Alaska has long been known as a state with contentious issues surrounding wildlife management. A 1994 state law, commonly called the Intensive Management Law, dictates that wildlife on state lands must be managed for the highest sustainable yield for human consumption. In contrast, the National Park Service is mandated to preserve natural and healthy wildlife populations and to “...leave them in such manner and by such means as will leave them unimpaired for the enjoyment of future generations.” A conflict in management philosophy thus appears in areas of the state where federal park land abuts state land. Denali National Park and Preserve is surrounded by three state-managed Game Management Units. There are active predator control programs for bears and wolves in some of these units.
In 2000, buffer zones were established on state lands adjacent to Denali for the protection of wolves in areas of critical wolf and caribou winter habitat. The buffers made trapping and hunting of wolves illegal in these areas through 2010. The Alaska Board of Game planned to let these buffers lapse this year unless a new buffer proposal was approved. In an unsual political move, the National Park Service requested in early spring that the Board of Game keep and enlarge those buffers. Despite these suggestions and similar requests by the Denali Citizens Council and many Alaska residents, the Board indeed voted to eliminate the buffer zones. The decision was staggering, especially in light of the fact that Denali’s annual wolf survey north of the Alaska Range counted only 59 wolves in April of 2010, the lowest number since detailed counts began around 1980.
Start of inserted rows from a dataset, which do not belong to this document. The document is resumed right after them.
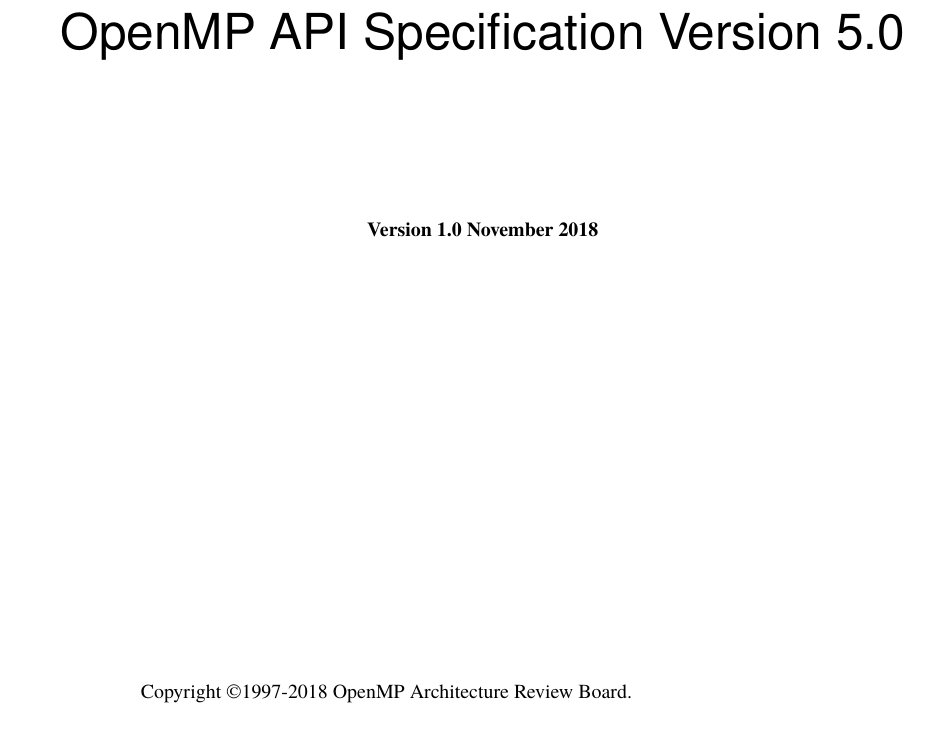
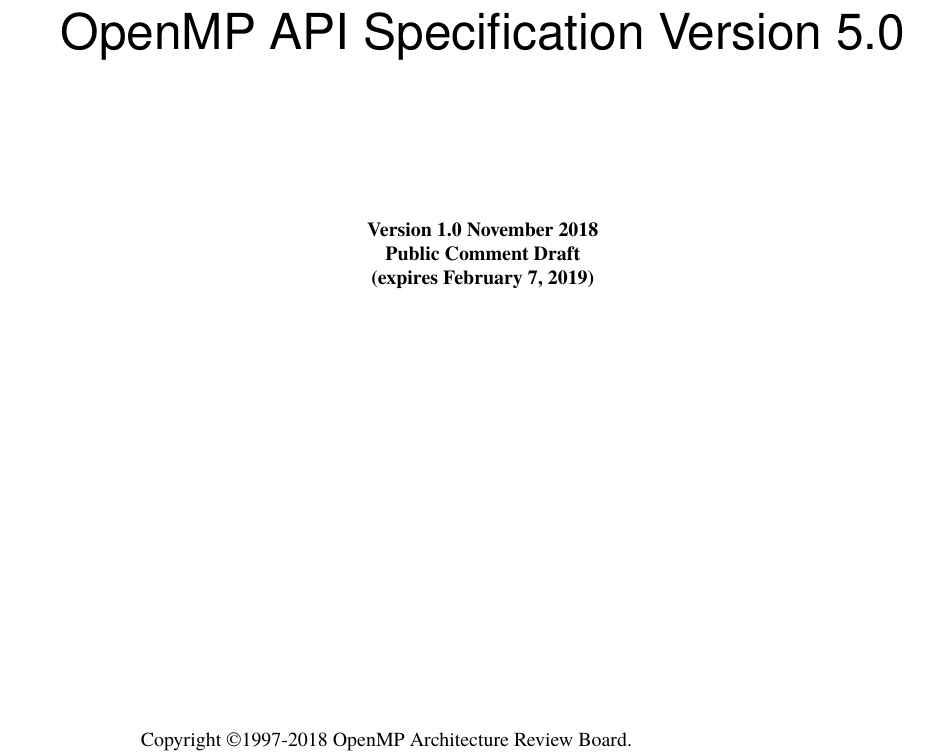
Before and after one commit to gregrodgers/spec.old, a LaTeX book (directives/context_definitions.tex): part of page 1 of 4, cut so that both start at the same text. Compiled offline with pdfLaTeX.

Commit message:
Make the Context Definitions a Public Comment Draft

```diff
--- a/directives/context_definitions.tex
+++ b/directives/context_definitions.tex
@@ -87,7 +87,7 @@
 
       \vspace{1.0in}
 
-      \textbf{Version \version{} November 2018}
+      \textbf{Version \version{} November 2018\\Public Comment Draft\\(expires February 7, 2019)}
     \end{center}
     \end{adjustwidth}
 
```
Lack of legal protection in Alaska is not unique to Denali’s wolves. This spring four wolves were killed by Alaska Fish and Game agents outside of Yukon Charley Rivers National Preserve, including two that were collared and being studied by the National Park Service. The kills were a legal implementation of the Intensive Management Law.
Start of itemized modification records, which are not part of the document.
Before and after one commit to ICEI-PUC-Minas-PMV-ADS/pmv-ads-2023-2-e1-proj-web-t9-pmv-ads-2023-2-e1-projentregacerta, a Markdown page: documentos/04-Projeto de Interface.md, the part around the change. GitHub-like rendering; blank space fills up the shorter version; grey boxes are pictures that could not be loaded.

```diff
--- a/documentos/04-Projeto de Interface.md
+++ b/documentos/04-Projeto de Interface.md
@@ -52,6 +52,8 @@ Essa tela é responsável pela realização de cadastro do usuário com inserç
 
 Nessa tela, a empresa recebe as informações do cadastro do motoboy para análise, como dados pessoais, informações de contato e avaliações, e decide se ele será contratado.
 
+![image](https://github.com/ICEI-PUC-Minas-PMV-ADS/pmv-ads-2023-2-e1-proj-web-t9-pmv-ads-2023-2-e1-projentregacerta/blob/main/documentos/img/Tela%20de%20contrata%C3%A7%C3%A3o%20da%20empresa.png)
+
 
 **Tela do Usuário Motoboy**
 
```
Many park visitors in Denali this year were fortunate to see wolves from the Grant Creek Pack. They denned near the Toklat area once again and had rendezvous sites near the Plains of Murie and Highway Pass along the Park Road. The Mount Margaret Pack, closer to the Park entrance, was six wolves strong in 2009. The pack was decimated over the 2009-2010 winter, begging the question about what the impacts will be of removing the trapping buffer. Denali is one of the best places to view wolves in North America, and the value of its watchable wildlife shouldn’t be discounted.
For more information, or to find out how you can respond to the Board of Game’s decision, please visit the Denali Citizens Council.
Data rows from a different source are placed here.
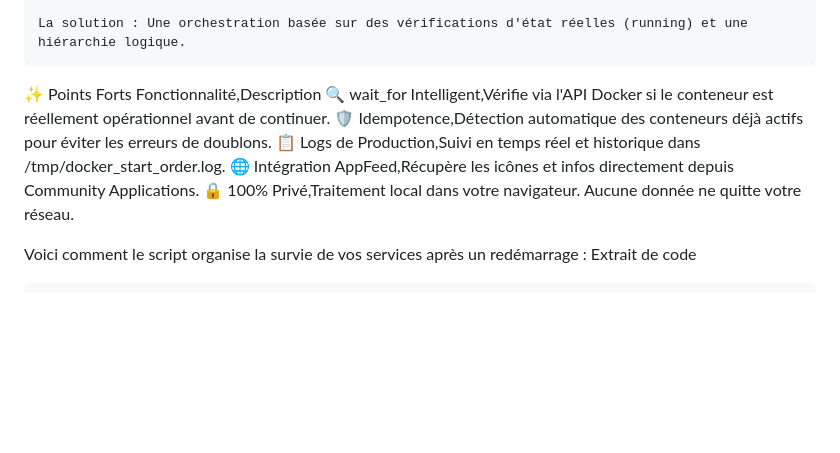
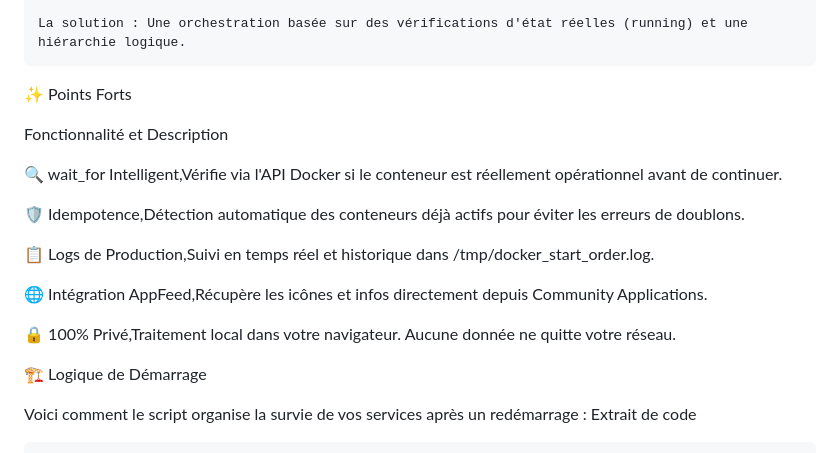
Before and after one commit to cbh17000/unraid-docker-startup-orchestrator, a Markdown page: README.md, the part around the change. Rendered like a GitHub page; blank space fills up the shorter version.

Commit message:
Refine README structure and enhance descriptions
Updated the README to improve formatting and clarity.

```diff
--- a/README.md
+++ b/README.md
@@ -19,12 +19,21 @@ Unraid Docker Startup Orchestrator est une solution web élégante pour remplace
     La solution : Une orchestration basée sur des vérifications d'état réelles (running) et une hiérarchie logique.
 
 ✨ Points Forts
-Fonctionnalité,Description
+
+Fonctionnalité et Description
+
 🔍 wait_for Intelligent,Vérifie via l'API Docker si le conteneur est réellement opérationnel avant de continuer.
+
 🛡️ Idempotence,Détection automatique des conteneurs déjà actifs pour éviter les erreurs de doublons.
+
 📋 Logs de Production,Suivi en temps réel et historique dans /tmp/docker_start_order.log.
+
 🌐 Intégration AppFeed,Récupère les icônes et infos directement depuis Community Applications.
+
 🔒 100% Privé,Traitement local dans votre navigateur. Aucune donnée ne quitte votre réseau.
+
+
+🏗️ Logique de Démarrage
 
 Voici comment le script organise la survie de vos services après un redémarrage :
 Extrait de code
```
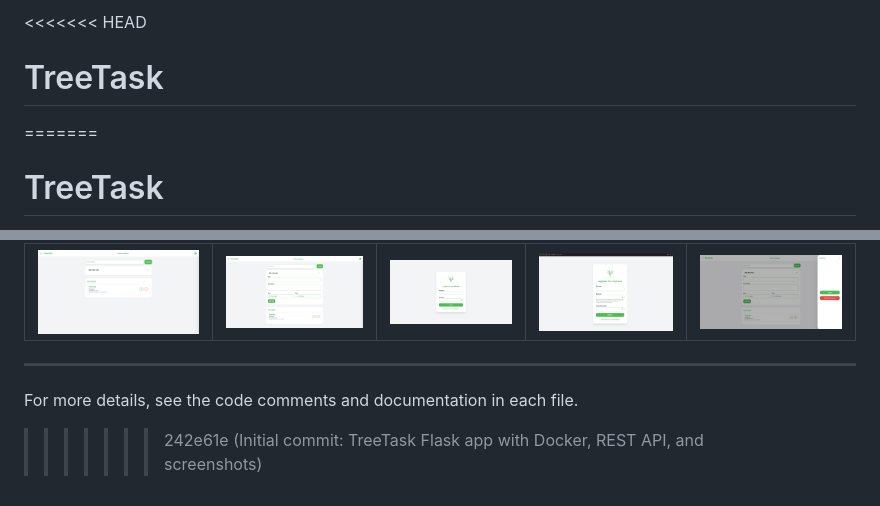
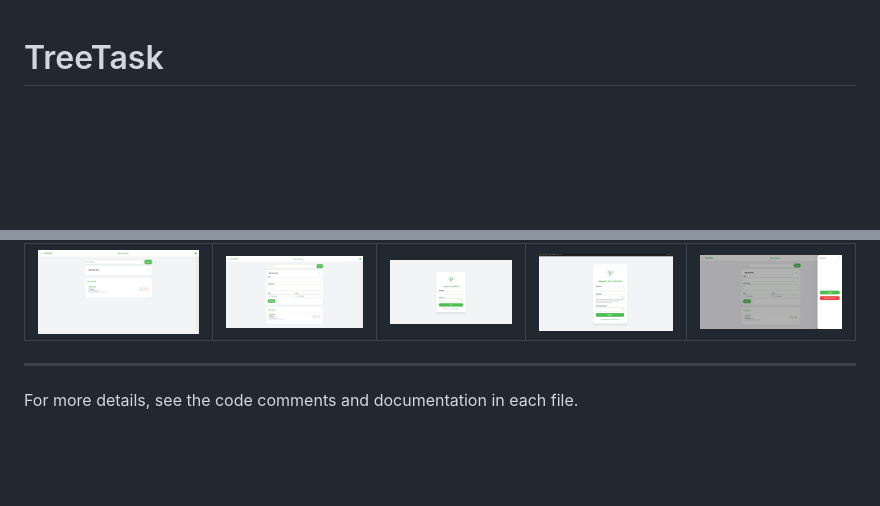
Before and after one commit to Ashalen/TreeTask, a Markdown page: README.md, 2 parts joined by grey strips. Rendered like a GitHub page; blank space fills up the shorter version.

Commit message:
Fix: resolve README.md merge conflict and restore formatting

```diff
--- a/README.md
+++ b/README.md
@@ -1,6 +1,3 @@
-<<<<<<< HEAD
-# TreeTask
-=======
 # TreeTask
 
 TreeTask is a Flask-based personal task management system that allows users to securely manage their tasks. The application follows the MVC (Model-View-Controller) architecture and uses SQLite for data storage.
@@ -115,4 +112,3 @@ Below are screenshots of TreeTask in action:
 
 ---
 For more details, see the code comments and documentation in each file.
->>>>>>> 242e61e (Initial commit: TreeTask Flask app with Docker, REST API, and screenshots)
```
Illustrations by William D. Berry and Amanda P. Devine
P.O. Box 67
Denali National Park, AK 99755
The enthusiasm of our staff is often what makes the guest experience so memorable. If you know of someone who would be a good fit for our organization, encourage him or her to view the employment pages of our website, www.campdenali.com. General staff positions are available for the 2013 season, as well as the following professional seasonal positions:
**Registered Nurses are encouraged to apply for any of our positions.
Denali is what America was; it’s the old and new, the real and ideal, the wild earth working itself into us on days stormy and calm, brutal and beautiful, unforgiving and blessed. It’s where we came from, long before agriculture, television and designer coffee, before our goofball ideas of having dominion over all living things, before our modern, paradoxical definitions of progress and prosperity, and too much stuff; it’s the lean, mean, primal place buried in our bones no matter how much we might deny it, no matter how fancy our homes, how busy our routines, how cherished our myths. Denali resides in each of us as the deep quiet, the profound moment, the childhood lost and found again, the open space and rare chance to be observant, truly alive.